Function Extraction Technology:
Prinicpal Investigator: Richard C. Linger
Automated Calculation of Computer Progam Behavior
Function extraction (FX) is a disruptive new technology with potential to improve the economics of software development and increase the dependability of software systems.
Function Extraction Concepts
Present-day, labor-intensive methods of software engineering are increasingly overwhelmed by the scope and complexity of modern systems. We believe software engineering must be transformed into a more computational discipline based on science foundations that enable fast and dependable software development. Other engineering disciplines have made this transformation to rigorous computational analysis of subject matter to their everlasting benefit.
In particular, it is vital that software engineers understand all of the behavior of software, because unknown behavior can harbor incorrect functionality and security vulnerabilities. What is needed is a precise and comprehensive "all cases of behavior" view of what software does, something that is unavailable with current software engineering technology.
The SEI's CERT Program is developing the emerging technology of function extraction, which applies mathematical foundations to automate calculation of the behavior of software to the maximum extent possible. The objective is to replace slow and fallible manual methods of code reading and inspection with fast and correct computation of behavior.
Computing the behavior of software requires deriving its net functional effect, that is, how it transforms inputs into outputs in all circumstances of use. That information can be presented to analysts in non-procedural behavior databases that define all the possible effects a program can have, essentially, the "all cases of behavior" view. The result is to move from an uncertain understanding of software derived in human time scale (days) to a precise understanding computed in machine time scale (seconds).
Controlled experimentation shows FX automation is substantially faster than manual methods for determining software functionality, and that programmers are many times more productive in analyzing software with FX. An FX system that computes behavior for programs written in, or compiled into, Intel assembly language is currently under development. This system is initially targeting malware analysis, to help provide analysts with fast understanding of intruder intentions and strategies.

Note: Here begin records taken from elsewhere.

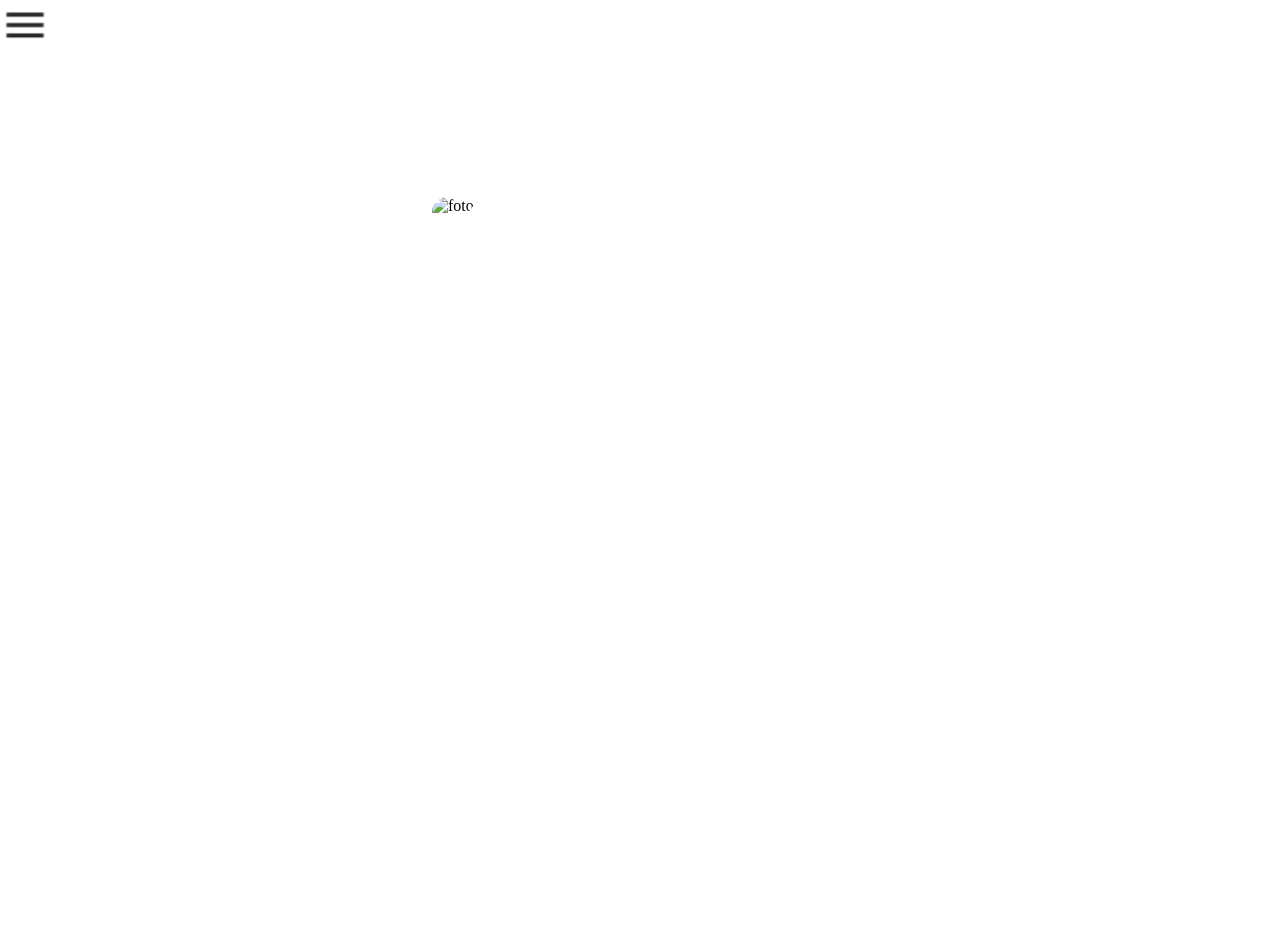
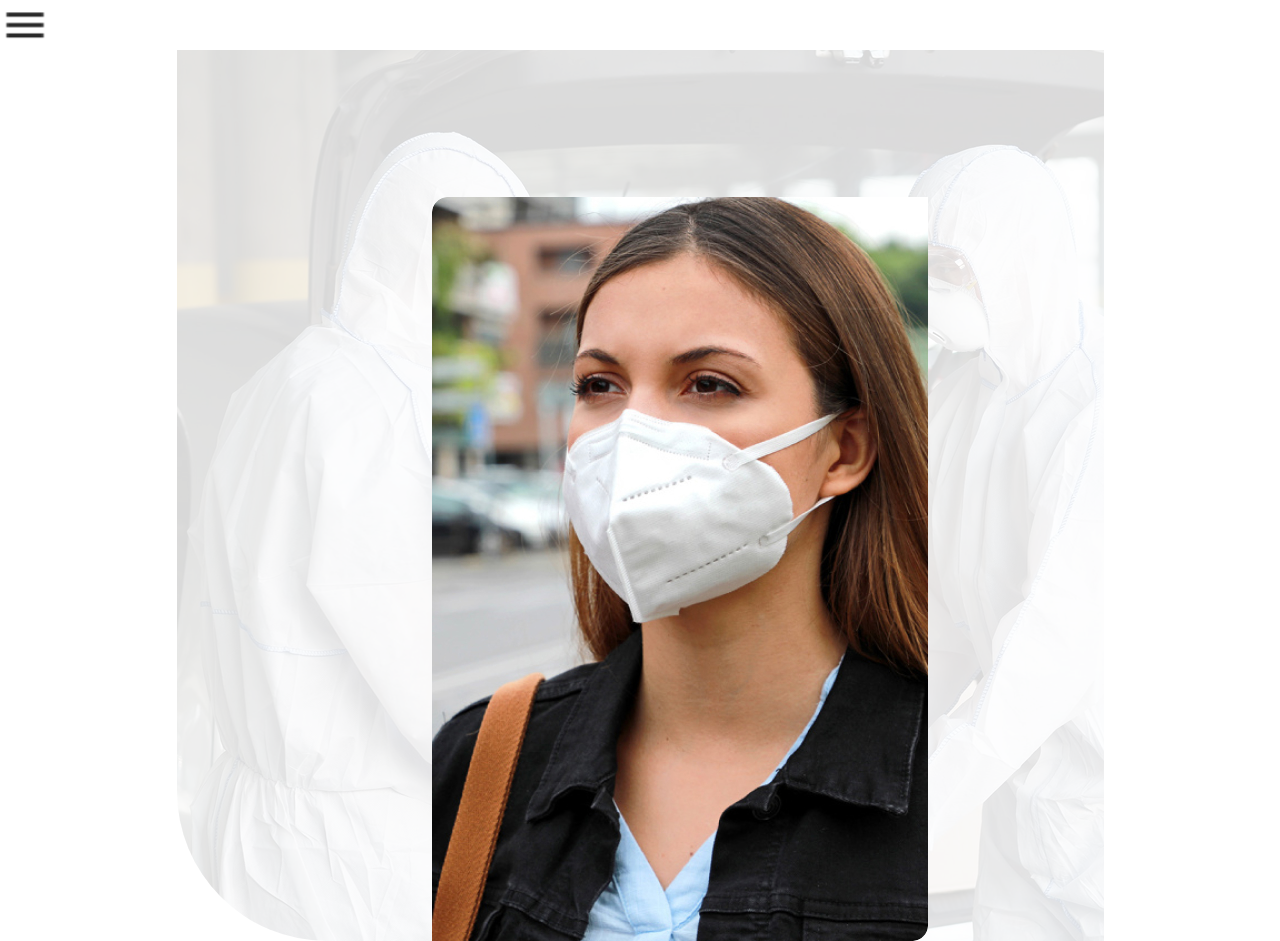
Before and after one commit to ViktoriaKam-Pod/Homepage-respirators, a website: page index.html in a window 1280 px wide. Shown: the top 941 px of the page. Drawn offline with nearby package versions, Linux system fonts and the light colour scheme; files that its build step writes are made by us from their sources; the site is published under a folder, as on GitHub Pages, so addresses that start at the root find nothing.

Commit message:
add point to foto

```diff
--- a/index.html
+++ b/index.html
@@ -45,9 +45,9 @@
 
       </div>
       <div class="header-foto">
-        <div class="foto"><img src="/images/delivery-of-goods-and-products-or-vaccine-in-coron-J7WFURP-min-scaled 1.png" alt=""></div>
+        <div class="foto"><img src="./images/delivery-of-goods-and-products-or-vaccine-in-coron-J7WFURP-min-scaled 1.png" alt=""></div>
         <div class="img-header">
-          <img  src="/images/img 2.jpg" alt="foto">
+          <img  src="./images/img 2.jpg" alt="foto">
         </div>
       </div>
     </div>
@@ -70,7 +70,7 @@
       </article>
       <article class="element">
         <div class="advantages-info">
-          <img class="advantages-info-img" src="/images/icons/operator 1.png" alt="operator">
+          <img class="advantages-info-img" src="./images/icons/operator 1.png" alt="operator">
           <h1 class="advantages-title">Professional Product Support</h1>
         </div>
         <p class="advantages-par">If you have any questions about the equipment, our product specialists are here to help.</p>
```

Function Extraction Application
FX technology can be applied to any language, and promises to be particularly valuable in meeting dependability requirements for DoD systems. Function extraction will impact many aspects of the software engineering lifecycle, including:
- Development: A few lines of code can be written and submitted to a function extractor to determine if they indeed do what is required.
- Verification: Programs can be submitted to a function extractor to derive their "as-built" specifications for verification against requirements.
- Security: Security properties of software can be expressed in functional form and checked against the behavior databases produced by function extractors.
- Testing: Because function extraction computes software behavior, testing for functional correctness provide little additional information, and can be reduced.
- Legacy systems: Function extraction can be applied to legacy systems to recover specification and design information to enable informed modification and evolution.
- Malware detection: Malicious code embedded within software has functional effects that are revealed in the behavior databases produced by function extractors.
- Malware analysis: The functional intentions of malicious code can be quickly revealed by function extractors in order to develop countermeasures.
- Assurance: Potential problems with tampering, unknown sourcing, or malicious content in software can be revealed through behavior computation.
Linger, Richard, Daly, Tim, Pleszkoch, Mark. Function Extraction (FX) Research for Computation of Software Behavior: 2010 Development and Application of Semantic Reduction Theorems for Behavior Analysis (CMU/SEI-2011-TR-009). Software Engineering Institute, Carnegie Mellon University, 2011
Linger, Richard, C.,Pleszkoch, Mark G., Burns, Luanne, Hevner, Alan R., Walton, Gwendolyn,H.
Next Generation Software Engineering:Function Extraction for Computation
of Software Behavior, Proceedings of Hawaii International Conference on System Sciences (HICSS-40)
Bartholomew, Redge, Burns, Luanne, Daly, Timothy, Linger, Rick, Prowell,
Stacy, Function Extraction,
Computation for Aerospace Software Verification and Certification, AIAA Conference on Information Technology, American Institute of Aeronautics and Astronautics, Monterey, CA, 2007
Pleszkoch, Mark G., Linger, Richard, C., Hevner, Alan R,
Function Extraction into Sofware Testing, The Data Base for Advances in Information Systems: Special Issue on Software Systems Testing, ACM SIGMIS, New York, NY, 2008
Walton, Gwendolyn, Longstaff, Thomas, Linger, Richard, C.,
Computational Evaluation of Software Security
Attributes, Proceedings of Hawaii International Conference on System Sciences (HICSS-42), IEEE Computer Society Press, Los Alimitos, CA, 2009
Burns, Luanne, Daly, Timothy, FXplorer:
Exploration of Computed Software Behavior: A New Approach to Understanding and
Verification, Proceedings of Hawaii International Conference on System Sciences (HICSS-42) Jan 2009
Daly, Timothy, Burns, Luanne Concurrent Architecture for Automated Malware Classification
Verification, Proceedings of Hawaii International Conference on System Sciences (HICSS-43) Jan 2010
Daly, Timothy, Burns, Luanne Concordia: A Google for Malware CSIIRW'10 April 21-23, 2010, Oak Ridge Tennessee
Daly, Timothy, Burns, Luanne "Concordia: A Google for Malware" Springer ISeB Journal DOI: 10.1007/s10257-011-0174-4
Last updated March 2, 2011